15.95 In Stock
That Rory Block is an astonishingly capable blues artist has been evident for many years, but with this tribute to the legendary Eddie J. "Son" House Jr., her cache is elevated even further. The shifty and slinky flexible slide work of House, and his preachy, shout chorus style vocalizing is perfectly exemplified on his tunes by Block. What is wondrous is that Block loses nothing of her personal sound and identity, as if she is mystically channeling the acoustic blues icon through some higher powered means. Block's pure and simple solo persona is electrified through many of House's classic tunes and some well chosen others, and she does them all proud. Everyone will enjoy and appreciate her spot-on take of "Death Letter," 12-bar train inspired "Depot Blues" featuring her immaculate slide guitar work, and the inspired devices, phrasings, and fervent singing on the energetic "Preachin' Blues." "Grinnin' in Your Face" is perhaps the most beloved tune of Son House, the tale of two-faced, untrustworthy people she sings with a slight echo or reverb in her voice that is truly haunting. Tales of a bad luck lover on "Jinx Blues" is as deep and personal as authentic blues gets, while the back porch moanin' "Low Down Dirty Dog Blues" echoes the pre-Howlin' Wolf style House founded.

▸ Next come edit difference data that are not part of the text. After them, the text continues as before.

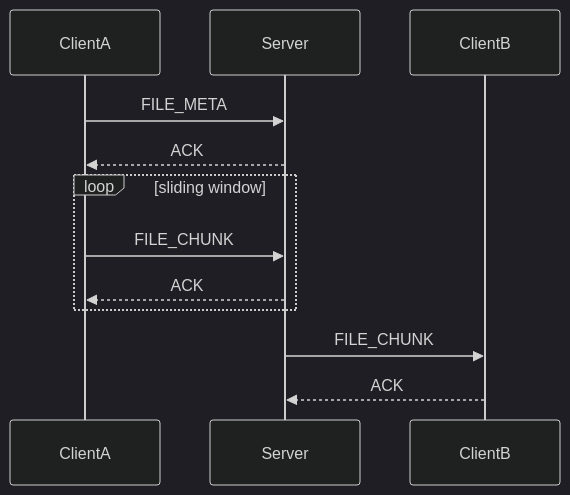
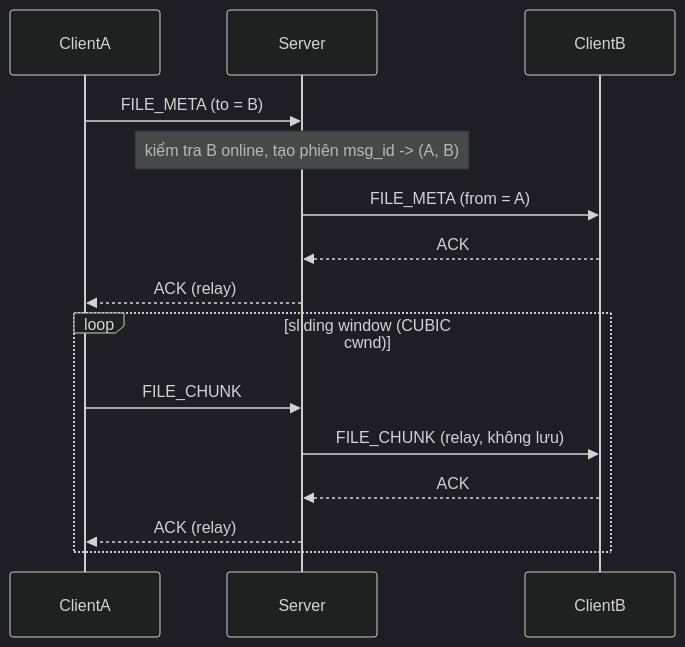
Before and after one commit to Smokiestfox/networking-app-assignment: the fourth of 8 diagrams in docs/protocol.md, drawn with Mermaid (dark theme). The commit also changed other lines of this file and 7 other files, not shown here.

Commit message:
feat: implement server file relay, session management, and CUBIC congestion control

````diff
--- a/docs/protocol.md
+++ b/docs/protocol.md
@@ -302,11 +303,14 @@
 ```mermaid
 sequenceDiagram
-    ClientA->>Server: FILE_META
-    Server-->>ClientA: ACK
-    loop sliding window
+    ClientA->>Server: FILE_META (to = B)
+    Note over Server: kiểm tra B online, tạo phiên msg_id -> (A, B)
+    Server->>ClientB: FILE_META (from = A)
+    ClientB-->>Server: ACK
+    Server-->>ClientA: ACK (relay)
+    loop sliding window (CUBIC cwnd)
         ClientA->>Server: FILE_CHUNK
-        Server-->>ClientA: ACK
+        Server->>ClientB: FILE_CHUNK (relay, không lưu)
+        ClientB-->>Server: ACK
+        Server-->>ClientA: ACK (relay)
     end
-    Server->>ClientB: FILE_CHUNK
-    ClientB-->>Server: ACK
 ```
````
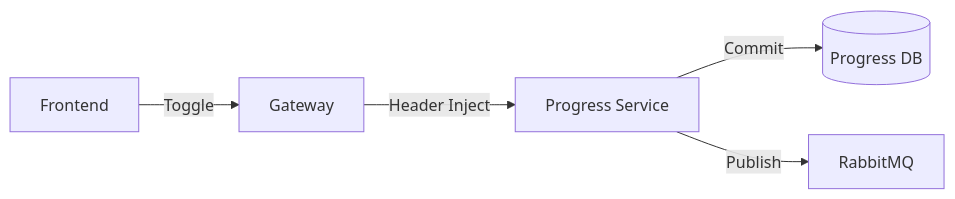
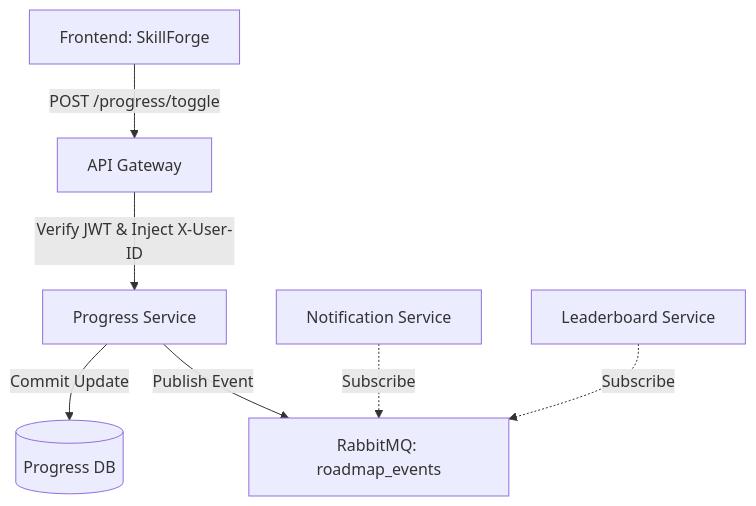
Before and after one commit to Gautam4424/Roadmap-Hub-progress-service: the diagram in PROGRESS_SERVICE_GUIDE.md, drawn with Mermaid. The commit also changed other lines of this file, not shown here.

````diff
--- a/PROGRESS_SERVICE_GUIDE.md
+++ b/PROGRESS_SERVICE_GUIDE.md
@@ -17,7 +13,9 @@
 ```mermaid
-graph LR
-    A[Frontend] -->|Toggle| B[Gateway]
-    B -->|Header Inject| C[Progress Service]
-    C -->|Commit| D[(Progress DB)]
-    C -->|Publish| E[RabbitMQ]
+graph TD
+    A[Frontend: SkillForge] -->|POST /progress/toggle| B[API Gateway]
+    B -->|Verify JWT & Inject X-User-ID| C[Progress Service]
+    C -->|Commit Update| D[(Progress DB)]
+    C -->|Publish Event| E[RabbitMQ: roadmap_events]
+    F[Notification Service] -.->|Subscribe| E
+    G[Leaderboard Service] -.->|Subscribe| E
 ```
````
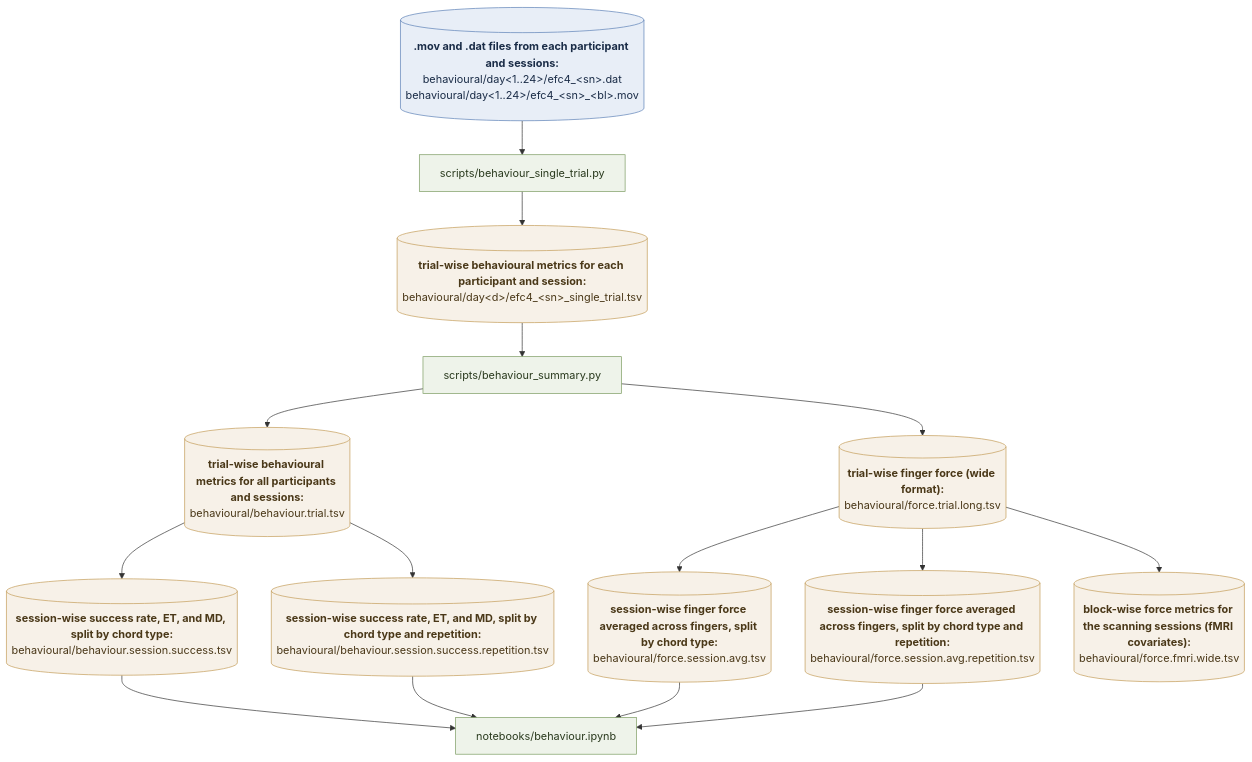
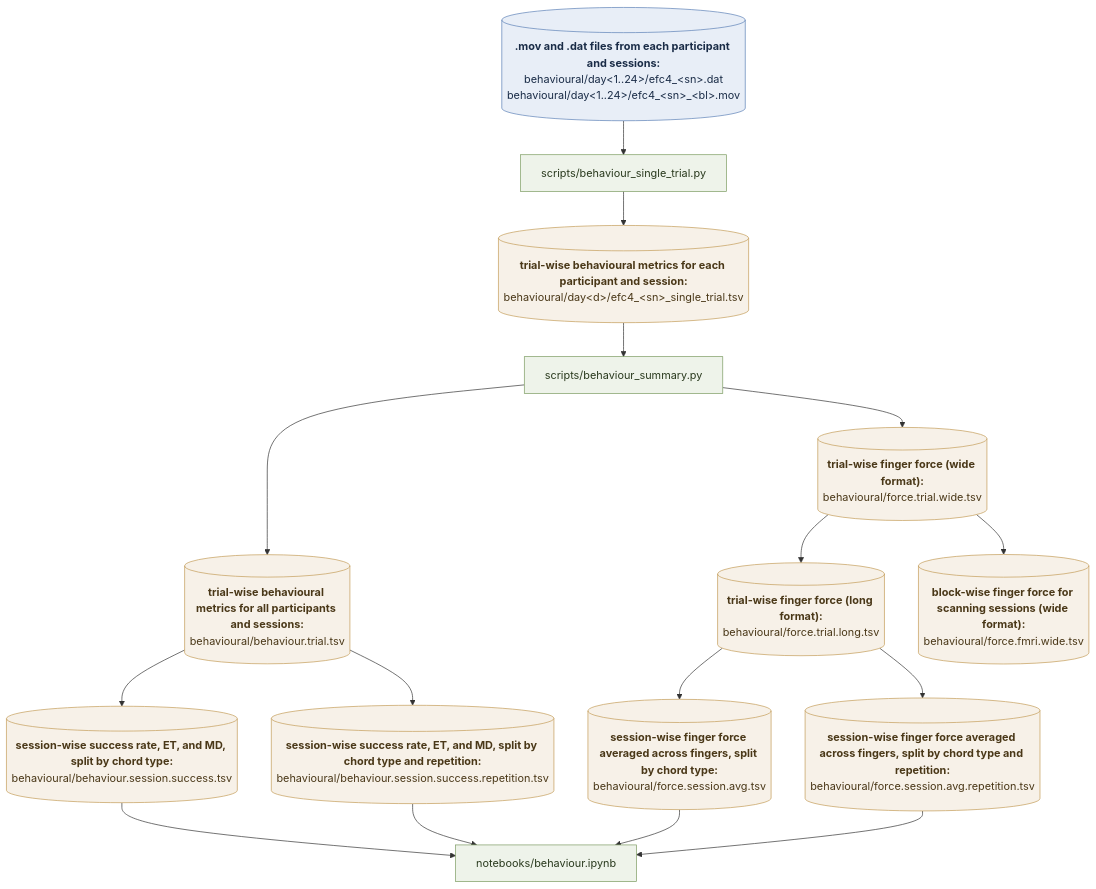
The diagram in README.md (mnlmrc/extension-flexion-chords), drawn with Mermaid before and after one commit. The commit also changed other lines of this file, not shown here.

````diff
--- a/README.md
+++ b/README.md
@@ -24,51 +18,54 @@
 ```mermaid
 flowchart TD
     %% ---------- raw ----------
     RAW_BEHAV[("<b>.mov and .dat files from each participant and sessions:</b><br/>behavioural/day&lt;1..24&gt;/efc4_&lt;sn&gt;.dat<br/>behavioural/day&lt;1..24&gt;/efc4_&lt;sn&gt;_&lt;bl&gt;.mov")]:::input
 
     %% ---------- single trial ----------
     ST["scripts/behaviour_single_trial.py"]:::code
     STTSV[("<b>trial-wise behavioural metrics for each participant and session:</b><br/>behavioural/day&lt;d&gt;/efc4_&lt;sn&gt;_single_trial.tsv")]:::data
 
     RAW_BEHAV --> ST
     ST --> STTSV
 
     %% ---------- summary ----------
     SUM["scripts/behaviour_summary.py"]:::code
     STTSV --> SUM
 
     TRIAL[("<b>trial-wise behavioural metrics for all participants and sessions:</b><br/>behavioural/behaviour.trial.tsv")]:::data
     
     PERF[("<b>session-wise success rate, ET, and MD, split by chord type:</b><br/>behavioural/behaviour.session.success.tsv")]:::data
     PERF_REP[("<b>session-wise success rate, ET, and MD, split by chord type and repetition:</b><br/>behavioural/behaviour.session.success.repetition.tsv")]:::data
     
-    FWIDE[("<b>trial-wise finger force (wide format):</b><br/>behavioural/force.trial.long.tsv")]:::data
+    FWIDE[("<b>trial-wise finger force (wide format):</b><br/>behavioural/force.trial.wide.tsv")]:::data
+    FLONG[("<b>trial-wise finger force (long format):</b><br/>behavioural/force.trial.long.tsv")]:::data
     FSESS[("<b>session-wise finger force averaged across fingers, split by chord type:</b><br/>behavioural/force.session.avg.tsv")]:::data
     FSESS_REP[("<b>session-wise finger force averaged across fingers, split by chord type and repetition:</b><br/>behavioural/force.session.avg.repetition.tsv")]:::data
-    FMRI[("<b>block-wise force metrics for the scanning sessions (fMRI covariates):</b><br/>behavioural/force.fmri.wide.tsv")]:::data
+    FFMRI[("<b>block-wise finger force for scanning sessions (wide format):</b><br/>behavioural/force.fmri.wide.tsv")]:::data
 
     %% performance
     SUM --> TRIAL
     TRIAL --> PERF
     TRIAL --> PERF_REP
 
     %% force
     SUM --> FWIDE
-    FWIDE --> FSESS
-    FWIDE --> FSESS_REP
-    FWIDE --> FMRI
+    FWIDE --> FFMRI
+    FWIDE --> FLONG
+    FLONG --> FSESS
+    FLONG --> FSESS_REP
+    
   
 
     %% ---------- figures / downstream ----------
     NB_BEHAV["notebooks/behaviour.ipynb"]:::code
 
     PERF --> NB_BEHAV
     PERF_REP --> NB_BEHAV
     FSESS --> NB_BEHAV
     FSESS_REP --> NB_BEHAV
 
     classDef input fill:#e8eef7,stroke:#5b7fb5,color:#1a2c47;
     classDef code  fill:#eef3ea,stroke:#7a9a5f,color:#2a3a1e;
     classDef data  fill:#f7f1e8,stroke:#c39b56,color:#4a3818;
     classDef out   fill:#f3e8f0,stroke:#a86b97,color:#3f1f39;
 ```
````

Listeners need to be advised that Rory Block is not photocopying these songs as much as she is assimilating them with her own voice, but in the pure and unique original voicings Son House invented. The loping "Country Farm Blues" and signature tune "Shetland Pony Blues" show the extreme passion and depth Block feels in this music. There are asides away from the guitar/vocal approach, as overdubbed vocals on "Dry Spell Blues," the more folksy "I Want to Go Home on the Morning Train," or an occasional harmonica insert by John Sebastian add a little variety. A most highly recommended recording that easily stands next to her previously recorded tribute to Robert Johnson, Blues Walkin' Like a Man ranks among Rory Block's very best efforts in her long, satisfying career, and is a welcome reminder of how a handful artists like Son House truly revolutionized American music.
|Label:||Stony Plain Music|